Food drive offers Coupeville students lesson in community service
By KATHY REED
January 23, 2013 · Updated 1:13 PM
Members of the Coupeville Elementary Leadership Club have had a great lesson in community service.
The group helped organize a food drive in December for Gifts From the Heart Food Bank. This was the second year the fourth-and fifth- graders, who belong to the leadership club, took on the community service project. According to club supervisor and Coupeville Elementary teacher Jon Gabelein, students nearly doubled the amount of food collected last year and surpassed their goal for this year.

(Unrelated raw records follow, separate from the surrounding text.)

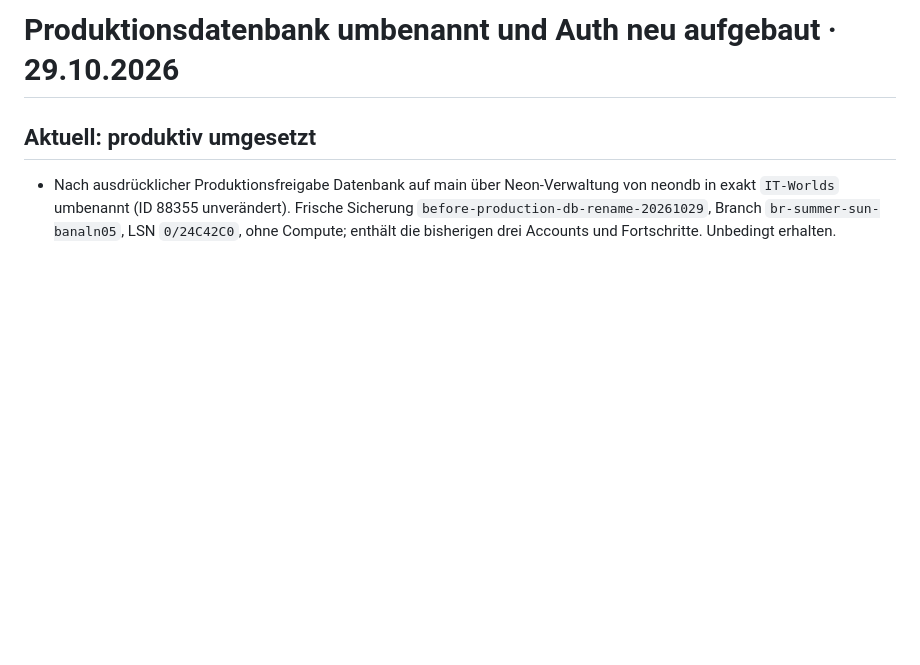
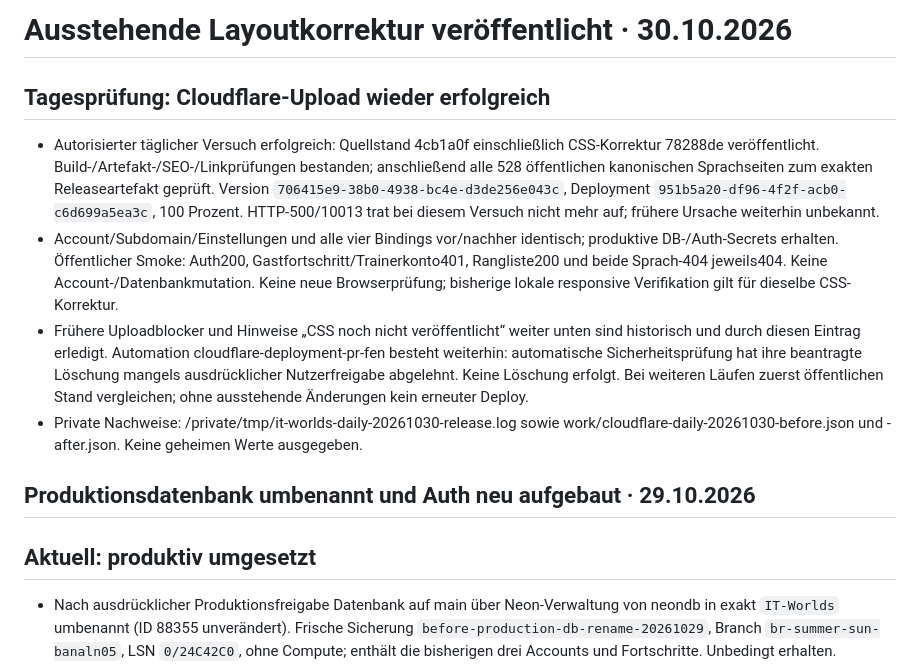
Before and after one commit to manuelk2607/IT-Worlds, a Markdown page: PROGRESS.md, the part around the change. Rendered like a GitHub page; blank space fills up the shorter version.

Commit message:
Record successful daily Cloudflare release verification

```diff
--- a/PROGRESS.md
+++ b/PROGRESS.md
@@ -1,4 +1,13 @@
-# Produktionsdatenbank umbenannt und Auth neu aufgebaut · 29.10.2026
+# Ausstehende Layoutkorrektur veröffentlicht · 30.10.2026
+
+## Tagesprüfung: Cloudflare-Upload wieder erfolgreich
+
+- Autorisierter täglicher Versuch erfolgreich: Quellstand 4cb1a0f einschließlich CSS-Korrektur 78288de veröffentlicht. Build-/Artefakt-/SEO-/Linkprüfungen bestanden; anschließend alle 528 öffentlichen kanonischen Sprachseiten zum exakten Releaseartefakt geprüft. Version `706415e9-38b0-4938-bc4e-d3de256e043c`, Deployment `951b5a20-df96-4f2f-acb0-c6d699a5ea3c`, 100 Prozent. HTTP-500/10013 trat bei diesem Versuch nicht mehr auf; frühere Ursache weiterhin unbekannt.
+- Account/Subdomain/Einstellungen und alle vier Bindings vor/nachher identisch; produktive DB-/Auth-Secrets erhalten. Öffentlicher Smoke: Auth200, Gastfortschritt/Trainerkonto401, Rangliste200 und beide Sprach-404 jeweils404. Keine Account-/Datenbankmutation. Keine neue Browserprüfung; bisherige lokale responsive Verifikation gilt für dieselbe CSS-Korrektur.
+- Frühere Uploadblocker und Hinweise „CSS noch nicht veröffentlicht“ weiter unten sind historisch und durch diesen Eintrag erledigt. Automation cloudflare-deployment-pr-fen besteht weiterhin: automatische Sicherheitsprüfung hat ihre beantragte Löschung mangels ausdrücklicher Nutzerfreigabe abgelehnt. Keine Löschung erfolgt. Bei weiteren Läufen zuerst öffentlichen Stand vergleichen; ohne ausstehende Änderungen kein erneuter Deploy.
+- Private Nachweise: /private/tmp/it-worlds-daily-20261030-release.log sowie work/cloudflare-daily-20261030-before.json und -after.json. Keine geheimen Werte ausgegeben.
+
+## Produktionsdatenbank umbenannt und Auth neu aufgebaut · 29.10.2026
 
 ## Aktuell: produktiv umgesetzt
 
```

“They did so well, they almost doubled the goal,” he said. “They collected 1,813 items this year. The goal was 1,500 for the school. Last year they collected 1,041 items.”
The class was very enthusiastic about their successful campaign. They said they watched and worried the first couple of weeks, then came up with a campaign to get students to bring in donations. The last two weeks of the food drive, members of the leadership club came up with a script that was read during the announcements every day.
A big incentive to get children to participate was the reward: all classrooms that reached their goal received a “Lollipop Dance” from school principal David Ebersole. While that idea drove half the school to reach its goal, members of the leadership club wanted to reach the goal for another good reason.
“Everybody wants a good meal on the holidays and we wanted the school to be able to give them a good meal,” said Avalon Renninger, 10.
“It’s not about getting a surprise, but about helping people get food,” said 9-year-old Genna Wright.
“It’s not about receiving,” agreed Sean Toomey-Stout, 11. “It’s about showing you care so people don’t feel sad and left out at the holidays.”
Students had a good system in place. Each member of the leadership club was in charge of tallying up donations for a particular class each week, and bringing those figures to Mr. Gabelein to track. As the piles of donations grew larger, so did the students’ excitement.
“Whenever you would go past the boxes of food it would make you feel happy,” said Zoe Trujillo, 10.
“There was a lot of food,” said Luci Coleburn, 10. “When I looked at the pile at the end of the week there was three times as much as we have at our house and it made me feel happy.”
“It was hard to carry all the boxes,” said Willow Vick, 11.
“Every tub was overflowing,” said Marenna Rebischke-Smith, 10.
“I got to type in all the numbers and when I looked at the grand total, I thought ‘This is going to be such a great year for all the families that need food,’” said 11-year-old Raven Vick.
“It gives you a good feeling,” said Anna Dion, 10. “It’s fun to know you’re helping to make someone happy.”
“We did it at the right time, because it felt good to help make someone’s Christmas,” said 11-year-old Maya Tooney-Stout.
All in all, it was a great lesson for these students, said Gabelein. “Now they know how rewarding it is to give back and that they can do it no matter how young they are,” he said.